Pat Farrell wrote:Specifically, applets are obsolete. Its pointless wasting time learning applets.
I wouldn't agree with this (since we have applets in production where I work). However I would say that applets are a minor feature and that you shouldn't learn them until (a) you need them and (b) you already know Java well enough so that you only need half a day to get up to speed on them.
We give our customers these little palm-sized barcode scanners. They go around their store and scan the barcodes of products they want to order, and then they plug the scanner into a USB port. This basically acts like a disk drive, so there's a file of scan data in a predetermined location on some drive.
The applet simply looks for that location and uploads the scan data, if it finds it, and then forwards to a "review" page if it found data and an "error" page if it didn't. The GUI is simply a JLabel which says "Searching for scanned data". We're just using a plain vanilla <applet> tag to load the thing. So it's just about the simplest possible applet (except that of course it has to be signed). I don't work in support but I haven't heard any feedback that people are having problems with our applet.
we also using applets in a stock exchange site to display the graphs and currency changes. it run out of browser like a swing application. we may use webstart for this(more secure compare to applets i studied some where). but my seniors are restricted to use it.
Joined: Mar 22, 2005
mallikarjun dontamsetti wrote:we may use webstart for this(more secure compare to applets i studied some where).
There are numerous good reasons to prefer WebStart apps over applets, but this one sounds purious.
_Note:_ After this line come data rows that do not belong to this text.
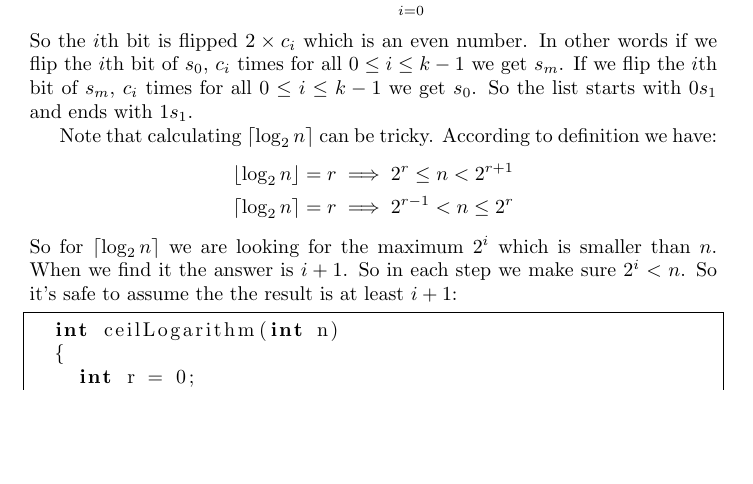
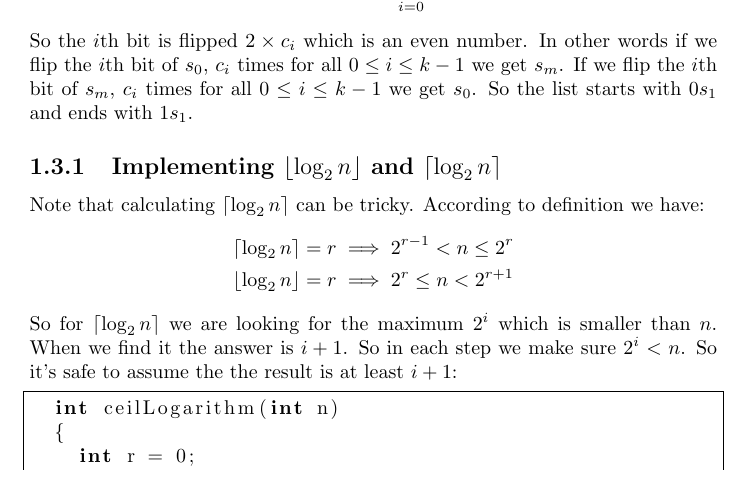
Before and after one commit to QSaman/AlgorithmsACreativeApproach, a LaTeX thesis (AlgorithmsACreativeApproach.tex): part of page 9 of 12, cut so that both start at the same text, the shorter picture padded with empty space. Compiled offline with pdfLaTeX.

Commit message:
Update floor and ceil of log(n) implementation

```diff
--- a/AlgorithmsACreativeApproach.tex
+++ b/AlgorithmsACreativeApproach.tex
@@ -159,11 +159,12 @@ int main()
 		2 \times (m - 1) = \sum_{i = 0}^{k - 1}{2 \times c_i}
 	\end{equation*}
 	So the $i$th bit is flipped $2 \times c_i$ which is an even number. In other words if we flip the $i$th bit of $s_0$, $c_i$ times for all $0 \le i \le k - 1$ we get $s_m$. If we flip the $i$th bit of $s_m$, $c_i$ times for all $0 \le i \le k - 1$ we get $s_0$. So the list starts with $0s_1$ and ends with $1s_1$.
+	\subsection{Implementing $\lfloor \log_2{n} \rfloor$ and $\lceil \log_2{n} \rceil$}
 	\par Note that calculating $\lceil \log_2{n} \rceil$ can be tricky. According to definition we have:
 	\begin{equation*}
 		\begin{split}
-			\lfloor \log_2{n} \rfloor = r &\implies 2^r \le n < 2^{r + 1} \\
-			\lceil \log_2{n} \rceil = r &\implies 2^{r - 1} < n \le 2^r
+			\lceil \log_2{n} \rceil = r &\implies 2^{r - 1} < n \le 2^r \\
+			\lfloor \log_2{n} \rfloor = r &\implies 2^r \le n < 2^{r + 1}
 		\end{split}
 	\end{equation*}
 	So for $\lceil \log_2{n} \rceil$ we are looking for the maximum $2^i$ which is smaller than $n$. When we find it the answer is $i + 1$. So in each step we make sure $2^i < n$. So it's safe to assume the the result is at least $i + 1$:
```
Also changed, not shown: AlgorithmsACreativeApproach.pdf.
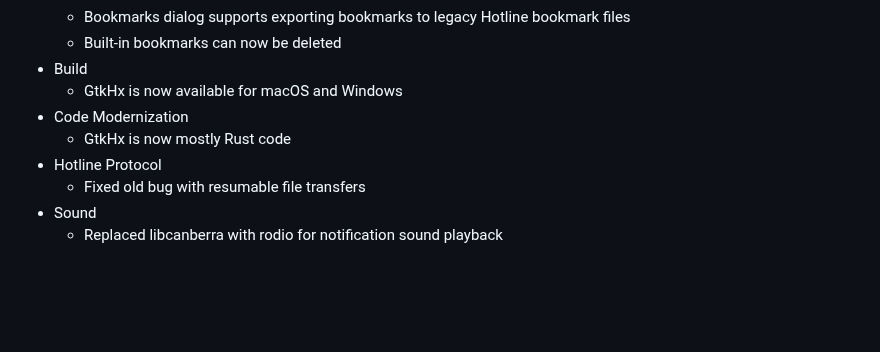
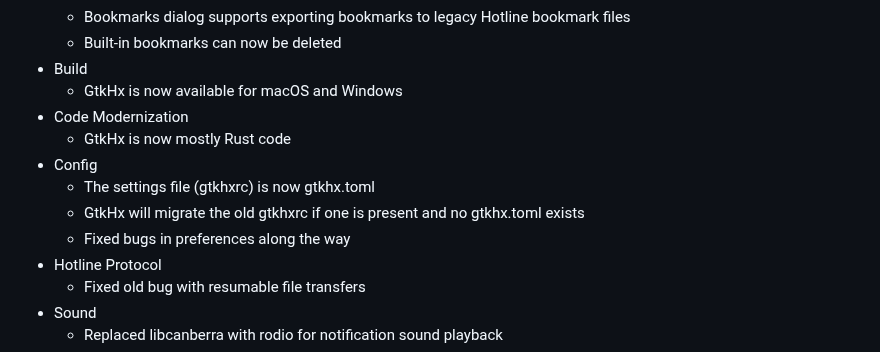
Before and after one commit to mishan/gtkhx, a Markdown page: CHANGELOG.md, the part around the change. Rendered like a GitHub page; blank space fills up the shorter version.

Commit message:
Add CHANGELOG entry for new config stuff

```diff
--- a/CHANGELOG.md
+++ b/CHANGELOG.md
@@ -9,6 +9,10 @@
   - GtkHx is now available for macOS and Windows
 - Code Modernization
   - GtkHx is now mostly Rust code
+- Config
+  - The settings file (gtkhxrc) is now gtkhx.toml
+  - GtkHx will migrate the old gtkhxrc if one is present and no gtkhx.toml exists
+  - Fixed bugs in preferences along the way
 - Hotline Protocol
   - Fixed old bug with resumable file transfers
 - Sound
```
Make sure you understand what that's all about before you use it as a basis for decision-making.